What lines below contain the string "patchApply"? List them all.

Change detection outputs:
* * * * *
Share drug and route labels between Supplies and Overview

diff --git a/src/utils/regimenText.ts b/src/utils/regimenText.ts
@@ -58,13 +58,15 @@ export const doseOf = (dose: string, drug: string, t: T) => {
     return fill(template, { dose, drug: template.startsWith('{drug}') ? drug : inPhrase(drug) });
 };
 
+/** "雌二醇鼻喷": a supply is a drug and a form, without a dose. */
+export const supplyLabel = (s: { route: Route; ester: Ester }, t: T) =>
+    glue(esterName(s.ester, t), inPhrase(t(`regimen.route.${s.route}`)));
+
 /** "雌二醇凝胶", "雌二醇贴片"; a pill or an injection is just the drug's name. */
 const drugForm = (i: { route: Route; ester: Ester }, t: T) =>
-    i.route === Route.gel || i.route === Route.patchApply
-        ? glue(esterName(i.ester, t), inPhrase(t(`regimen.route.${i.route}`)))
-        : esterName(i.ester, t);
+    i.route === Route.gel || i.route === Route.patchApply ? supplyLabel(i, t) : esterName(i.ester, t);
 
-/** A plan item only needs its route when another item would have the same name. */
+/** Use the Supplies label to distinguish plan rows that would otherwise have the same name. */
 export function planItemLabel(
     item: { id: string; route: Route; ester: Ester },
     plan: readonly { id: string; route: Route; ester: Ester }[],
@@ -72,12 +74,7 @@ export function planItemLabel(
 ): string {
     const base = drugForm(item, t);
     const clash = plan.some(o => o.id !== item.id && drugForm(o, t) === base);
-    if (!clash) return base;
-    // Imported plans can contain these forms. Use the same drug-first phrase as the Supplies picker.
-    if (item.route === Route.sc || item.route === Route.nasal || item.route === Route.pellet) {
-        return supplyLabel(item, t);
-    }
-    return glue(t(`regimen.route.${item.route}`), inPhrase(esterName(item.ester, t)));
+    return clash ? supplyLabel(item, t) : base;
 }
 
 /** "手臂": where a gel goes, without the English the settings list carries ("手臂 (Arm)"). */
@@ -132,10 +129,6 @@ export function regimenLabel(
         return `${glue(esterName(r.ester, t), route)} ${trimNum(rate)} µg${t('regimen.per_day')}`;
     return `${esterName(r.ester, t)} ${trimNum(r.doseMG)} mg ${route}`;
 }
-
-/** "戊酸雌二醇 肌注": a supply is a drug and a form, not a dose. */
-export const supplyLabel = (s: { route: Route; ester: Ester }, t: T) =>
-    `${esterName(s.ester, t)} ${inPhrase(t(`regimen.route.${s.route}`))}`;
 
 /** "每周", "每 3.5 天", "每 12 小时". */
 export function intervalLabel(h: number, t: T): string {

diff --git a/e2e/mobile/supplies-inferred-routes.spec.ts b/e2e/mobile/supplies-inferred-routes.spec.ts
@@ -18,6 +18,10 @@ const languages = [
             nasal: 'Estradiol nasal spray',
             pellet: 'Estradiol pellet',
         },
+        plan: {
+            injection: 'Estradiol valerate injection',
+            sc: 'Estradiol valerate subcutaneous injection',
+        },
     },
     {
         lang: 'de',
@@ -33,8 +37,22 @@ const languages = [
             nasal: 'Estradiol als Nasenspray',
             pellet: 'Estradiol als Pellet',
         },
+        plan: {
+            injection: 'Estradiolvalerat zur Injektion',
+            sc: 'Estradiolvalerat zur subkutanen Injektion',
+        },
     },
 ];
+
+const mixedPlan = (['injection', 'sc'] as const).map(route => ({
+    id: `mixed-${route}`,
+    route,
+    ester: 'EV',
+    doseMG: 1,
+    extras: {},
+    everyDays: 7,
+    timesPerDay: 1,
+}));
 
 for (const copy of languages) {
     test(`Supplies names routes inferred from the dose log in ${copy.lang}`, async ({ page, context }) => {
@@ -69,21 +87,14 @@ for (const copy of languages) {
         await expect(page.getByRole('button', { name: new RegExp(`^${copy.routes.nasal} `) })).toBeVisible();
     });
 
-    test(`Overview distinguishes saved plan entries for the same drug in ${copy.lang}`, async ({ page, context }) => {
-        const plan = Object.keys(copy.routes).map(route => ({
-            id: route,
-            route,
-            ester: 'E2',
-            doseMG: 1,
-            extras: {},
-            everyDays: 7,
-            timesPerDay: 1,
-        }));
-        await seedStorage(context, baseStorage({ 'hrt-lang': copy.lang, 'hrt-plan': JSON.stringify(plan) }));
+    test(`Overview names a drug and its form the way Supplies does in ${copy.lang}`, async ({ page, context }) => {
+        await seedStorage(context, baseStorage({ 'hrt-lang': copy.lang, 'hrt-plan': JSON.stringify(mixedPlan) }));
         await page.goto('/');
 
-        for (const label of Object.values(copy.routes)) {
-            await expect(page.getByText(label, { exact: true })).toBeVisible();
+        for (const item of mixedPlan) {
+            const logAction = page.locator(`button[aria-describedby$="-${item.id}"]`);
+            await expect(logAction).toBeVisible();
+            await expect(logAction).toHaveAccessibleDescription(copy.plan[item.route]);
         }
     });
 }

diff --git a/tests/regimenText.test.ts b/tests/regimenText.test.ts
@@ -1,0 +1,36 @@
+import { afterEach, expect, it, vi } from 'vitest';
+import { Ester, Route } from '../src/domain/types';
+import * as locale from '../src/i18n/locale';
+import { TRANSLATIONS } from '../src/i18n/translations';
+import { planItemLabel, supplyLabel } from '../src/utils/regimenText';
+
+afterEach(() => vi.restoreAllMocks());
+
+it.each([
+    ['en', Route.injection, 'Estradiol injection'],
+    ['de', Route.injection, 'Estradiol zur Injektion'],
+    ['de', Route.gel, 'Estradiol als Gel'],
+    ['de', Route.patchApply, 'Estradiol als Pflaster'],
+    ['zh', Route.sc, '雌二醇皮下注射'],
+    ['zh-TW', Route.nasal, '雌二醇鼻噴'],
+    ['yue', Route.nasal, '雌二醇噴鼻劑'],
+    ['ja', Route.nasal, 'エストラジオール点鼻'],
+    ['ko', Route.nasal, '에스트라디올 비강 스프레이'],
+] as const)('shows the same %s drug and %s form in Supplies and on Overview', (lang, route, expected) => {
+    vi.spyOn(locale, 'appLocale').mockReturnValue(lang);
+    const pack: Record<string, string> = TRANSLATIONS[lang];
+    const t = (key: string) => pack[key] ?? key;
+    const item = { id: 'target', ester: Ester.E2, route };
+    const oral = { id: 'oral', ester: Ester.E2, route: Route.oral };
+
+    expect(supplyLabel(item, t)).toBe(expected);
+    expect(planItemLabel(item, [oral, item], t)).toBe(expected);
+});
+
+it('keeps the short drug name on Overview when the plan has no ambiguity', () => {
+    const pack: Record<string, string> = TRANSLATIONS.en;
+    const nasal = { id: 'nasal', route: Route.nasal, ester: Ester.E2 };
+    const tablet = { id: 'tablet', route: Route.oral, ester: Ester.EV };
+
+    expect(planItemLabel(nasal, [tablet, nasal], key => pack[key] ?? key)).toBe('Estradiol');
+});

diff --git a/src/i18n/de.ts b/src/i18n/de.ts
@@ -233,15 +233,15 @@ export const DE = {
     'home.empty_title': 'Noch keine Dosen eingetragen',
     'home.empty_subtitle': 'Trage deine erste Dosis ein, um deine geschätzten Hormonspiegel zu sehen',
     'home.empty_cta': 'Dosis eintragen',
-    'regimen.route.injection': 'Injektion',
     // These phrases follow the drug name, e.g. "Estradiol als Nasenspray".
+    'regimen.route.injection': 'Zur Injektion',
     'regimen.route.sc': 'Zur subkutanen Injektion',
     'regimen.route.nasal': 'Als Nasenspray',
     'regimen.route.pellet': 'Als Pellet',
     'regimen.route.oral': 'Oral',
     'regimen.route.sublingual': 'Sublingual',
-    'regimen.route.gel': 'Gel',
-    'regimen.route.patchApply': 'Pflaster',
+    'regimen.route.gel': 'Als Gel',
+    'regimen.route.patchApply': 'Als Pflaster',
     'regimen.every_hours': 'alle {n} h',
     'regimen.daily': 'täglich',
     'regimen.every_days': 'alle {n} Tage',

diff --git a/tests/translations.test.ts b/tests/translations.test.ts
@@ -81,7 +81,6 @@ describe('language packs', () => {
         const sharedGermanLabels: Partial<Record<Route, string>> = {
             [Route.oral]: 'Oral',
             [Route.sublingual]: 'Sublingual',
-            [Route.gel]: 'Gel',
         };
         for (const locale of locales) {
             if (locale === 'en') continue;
* * * * *
Output below.
-    i.route === Route.gel || i.route === Route.patchApply
+    i.route === Route.gel || i.route === Route.patchApply ? supplyLabel(i, t) : esterName(i.ester, t);
+    ['de', Route.patchApply, 'Estradiol als Pflaster'],
-    'regimen.route.patchApply': 'Pflaster',
+    'regimen.route.patchApply': 'Als Pflaster',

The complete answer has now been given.